Severe winter conditions in Mongolia, known as Dzud, are threatening the livelihoods of thousands of Mongolian herders in eastern and northern parts of the country. Dzud is caused by the twin impacts of drought in the summer, resulting in insufficient grass in pastures and low production of hay, and harsh conditions in the winter, including heavy snowfall and extremely low temperatures.

Nandinerdene Batbold (5) playing with the her familys’ sheep in Khuvsgul province, northern Mongolia, 13 February, 2017. During the last two years, the family has lost 60 out of their 80 animals. Photo: Benjamin Suomela/Finnish Red Cross

Mongolian herder Munkhbat Bazarragchaa (48) holding a young goat too weak to walk in front of his Ger in Khuvsgul province, northern Mongolia, 12 February, 2017. Photo: Mirva Helenius / IFRC

Munkhbat Bazarragchaa: “I have only around 60 animals left. Most of them are already very weak and exhausted. If the cold weather continues in the coming months, when the sheep and goats are giving birth and are very vulnerable, I’m afraid I will lose all of them.” Photo: Mirva Helenius / IFRC

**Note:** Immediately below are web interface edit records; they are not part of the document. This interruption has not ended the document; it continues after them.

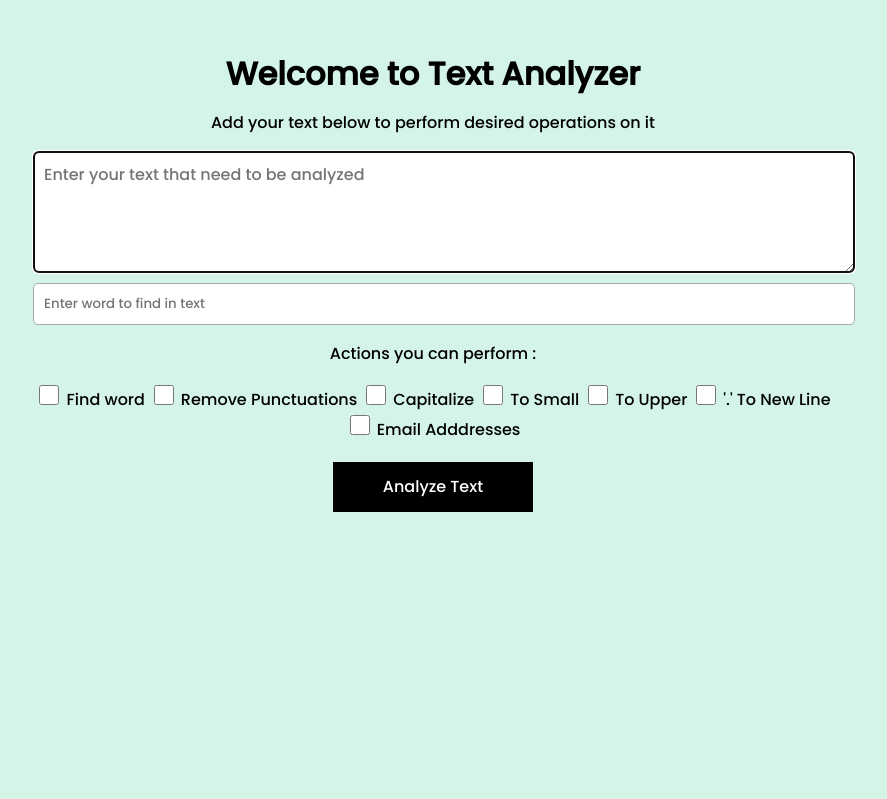
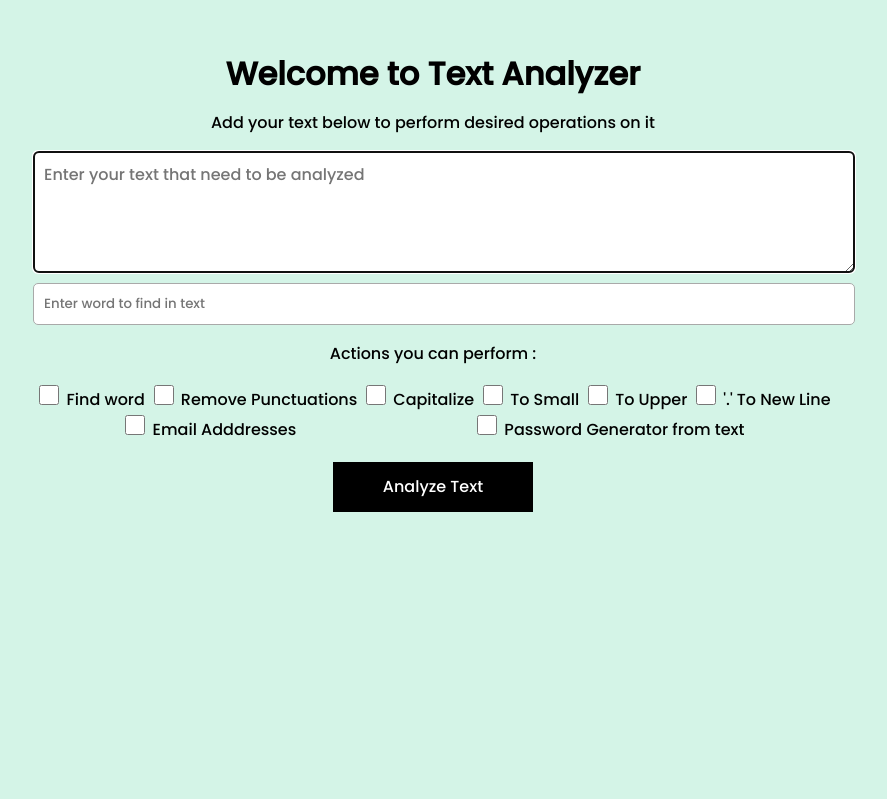
Before and after one commit to rockingrohit9639/TextAnalyzer, a Django app: page /index in a window 1280 px wide. Shown: the part 71-870 px from the top of the page, without its empty margins (207-1094 px from the left). Run offline with Django 3.2, Linux system fonts and the light colour scheme.

Commit message:
Update index.html

```diff
--- a/templates/index.html
+++ b/templates/index.html
@@ -205,6 +205,10 @@
                                 <input class="form-input" type="checkbox" value="on" id="Email_Address" name="Email_Address">
                                 <label class="form-label" for="Email_Address">Email Adddresses</label>
                             </div>
+                            <div class="buttons">
+                                <input class="form-input" type="checkbox" value="on" id="Password_Generator" name="Password_Generator">
+                                <label class="form-label" for="Password_Generator">Password Generator from text</label>
+                            </div>
                         </div>
                         <button type="submit">Analyze Text</button>
                     </form>
```
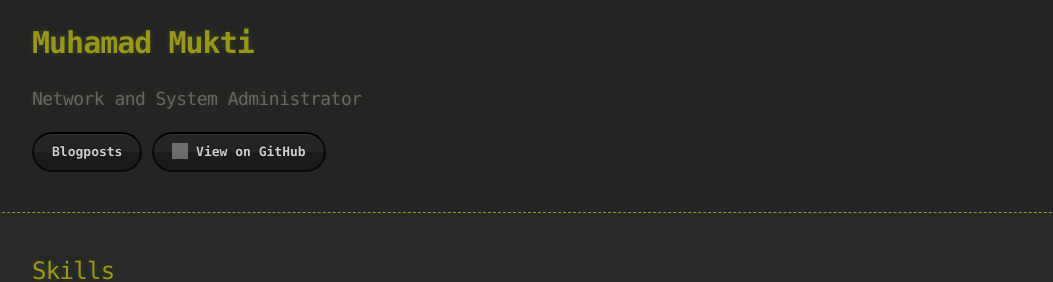
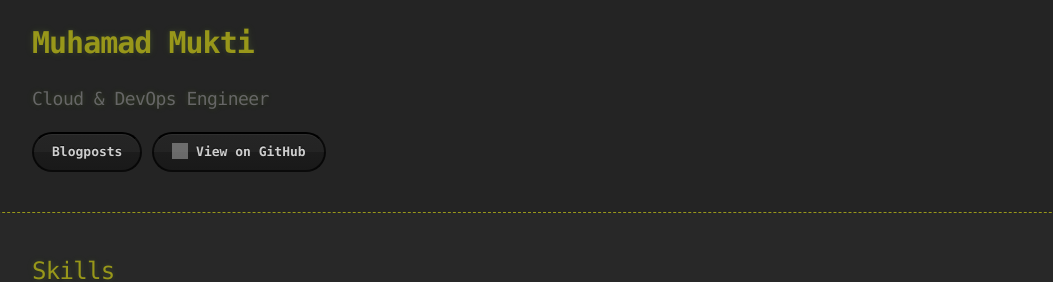
Before and after one commit to mmdmukti/mmdmukti.github.io, a Jekyll site: the page built from index.md, in a window 1280 px wide. Shown: the top 282 px of the page, without its empty margins (108-1161 px from the left). Built offline with Jekyll 4.4.1, drawn with Linux system fonts in a browser that asks for light colours; grey boxes are pictures that could not be loaded.

Commit message:
Update _config.yml

```diff
--- a/_config.yml
+++ b/_config.yml
@@ -1,4 +1,4 @@
 title: Muhamad Mukti
-description: Network and System Administrator
+description: Cloud & DevOps Engineer
 theme: jekyll-theme-hacker
 show_menu: true
```
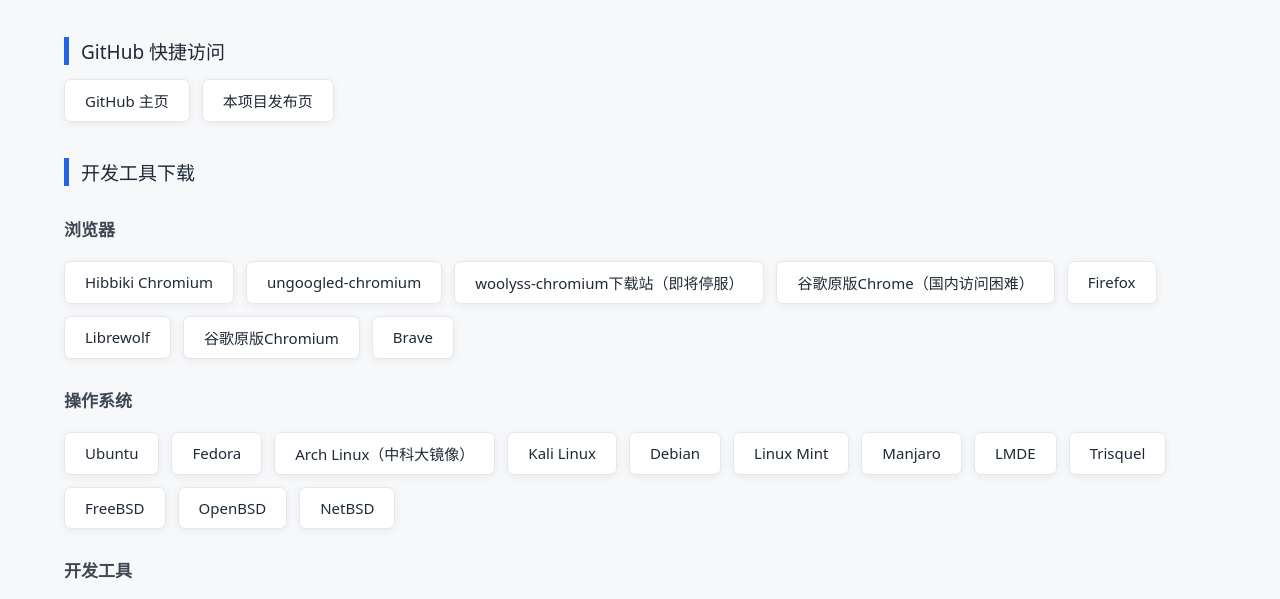
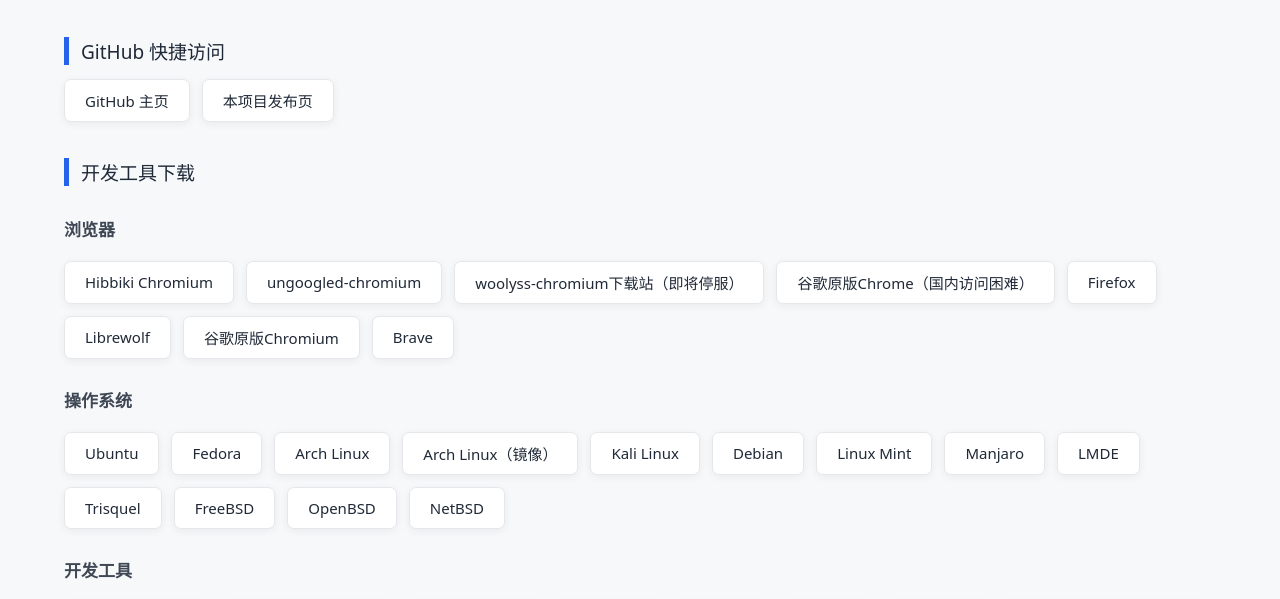
Before and after one commit to sakura01266/sakura01266.github.io, a plain HTML site: page index.html in a window 1280 px wide. Shown: the part 171-770 px from the top of the page. Drawn offline with Linux system fonts and the light colour scheme.

Commit message:
Update Arch Linux entry in index.html

```diff
--- a/index.html
+++ b/index.html
@@ -331,7 +331,8 @@
                         list: [
                             {name: "Ubuntu", url: "https://ubuntu.com/download/desktop"},
                             {name: "Fedora", url: "https://fedoraproject.org/workstation/download"},
-                            {name: "Arch Linux（中科大镜像）", url: "https://mirrors.ustc.edu.cn/archlinux/iso"},
+                            {name: "Arch Linux", url: "https://archlinux.org"},
+                            {name: "Arch Linux（镜像）", url: "https://mirrors.ustc.edu.cn/archlinux/iso"},
                             {name: "Kali Linux", url: "https://www.kali.org/get-kali/"},
                             {name: "Debian", url: "https://www.debian.org/distrib/"},
                             {name: "Linux Mint", url: "https://mirrors.ustc.edu.cn/linuxmint-cd/stable"},
```
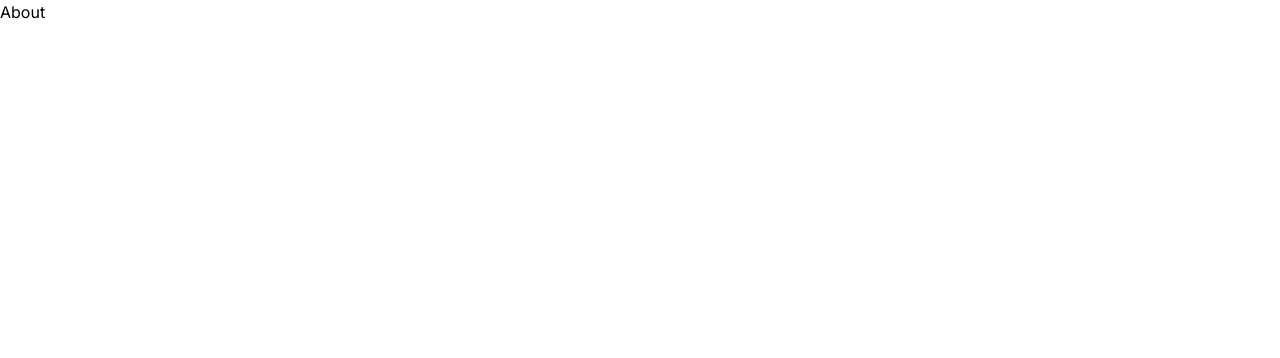
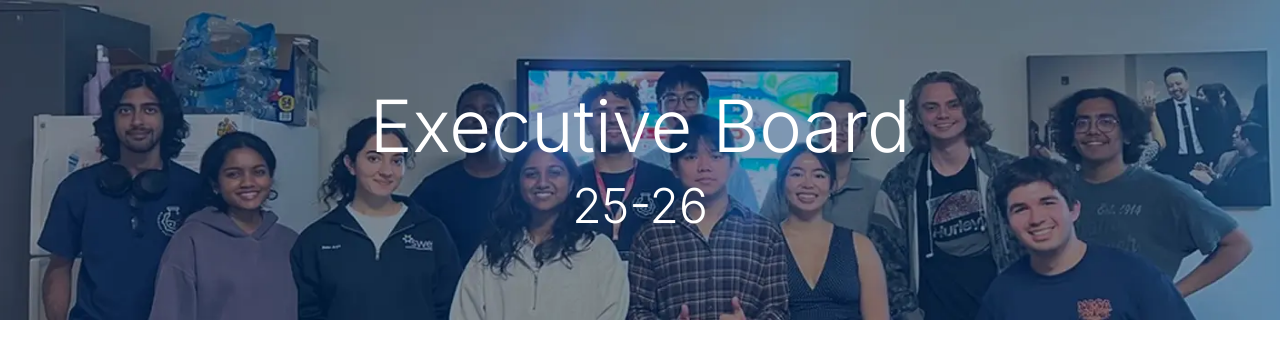
Before and after one commit to acm-ucr/bmes-website, a Next.js app: page /about in a window 1280 px wide. Shown: the top 358 px of the page. Built offline with nearby package versions, Linux system fonts and the light colour scheme.

Commit message:
Comment fixes

```diff
--- a/src/app/about/page.tsx
+++ b/src/app/about/page.tsx
@@ -1,5 +1,12 @@
+import Header from "@/components/Header";
+import BoardHeader from "@/public/boardHeader.webp";
+
 const About = () => {
-  return <div>About</div>;
+  return (
+    <div>
+      <Header title="Executive Board" subtitle="25-26" image={BoardHeader} />
+    </div>
+  );
 };
 
 export default About;
--- a/src/components/Header.tsx
+++ b/src/components/Header.tsx
@@ -1,20 +1,26 @@
-import Image from "next/image";
+import Image, { StaticImageData } from "next/image";
 
-type HeaderProps = {
+interface HeaderProps {
   title: string;
-  image: string;
-};
+  image: StaticImageData;
+  subtitle?: string;
+}
 
-export default function Header({ title, image }: HeaderProps) {
+const Header = ({ title, image, subtitle }: HeaderProps) => {
   return (
     <div className="relative h-screen w-screen">
       <div className="relative h-2/5 w-full">
         <Image src={image} alt={title} fill className="object-cover" />
-        <div className="bg-bmes-blue-200/45 absolute inset-0" />
         <div className="absolute inset-0 flex items-center justify-center text-center">
-          <div className="text-6xl font-light text-white">{title}</div>
+          <div className="flex flex-col text-7xl font-light text-white">
+            {title}
+            <div className="mt-5 text-5xl font-light text-white">
+              {subtitle}
+            </div>
+          </div>
         </div>
       </div>
     </div>
   );
-}
+};
+export default Header;
```
Also changed, not shown: public/About_Header.webp (deleted), public/boardHeader.webp (added).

The family has received food and relief items from the Red Cross and is eligible for a cash grant to be used to purchase food, clothing, fodder for their livestock, or for any other priority they see fit. Photo: Mirva Helenius / IFRC

Mongolian herder Uranchimeg Terbish receives food and relief items from the Mongolian Red Cross in front of her dead cattle in Khuvsgul province, northern Mongolia, 13 February, 2017. Photo: Mirva Helenius / IFRC

Oyunjargal Munkhjargal (27) helping a newborn lamb to suck milk in Khuvsgul province, northern Mongolia. Photo: Mirva Helenius / IFRC

Mongolian herder Oyunjargal Munkhjargal’s daughter Nandinerdene in Khuvsgul province, northern Mongolia, 13 February, 2017. During the last two years, the family has lost 60 out of their 80 animals. Photo: Mirva Helenius / IFRC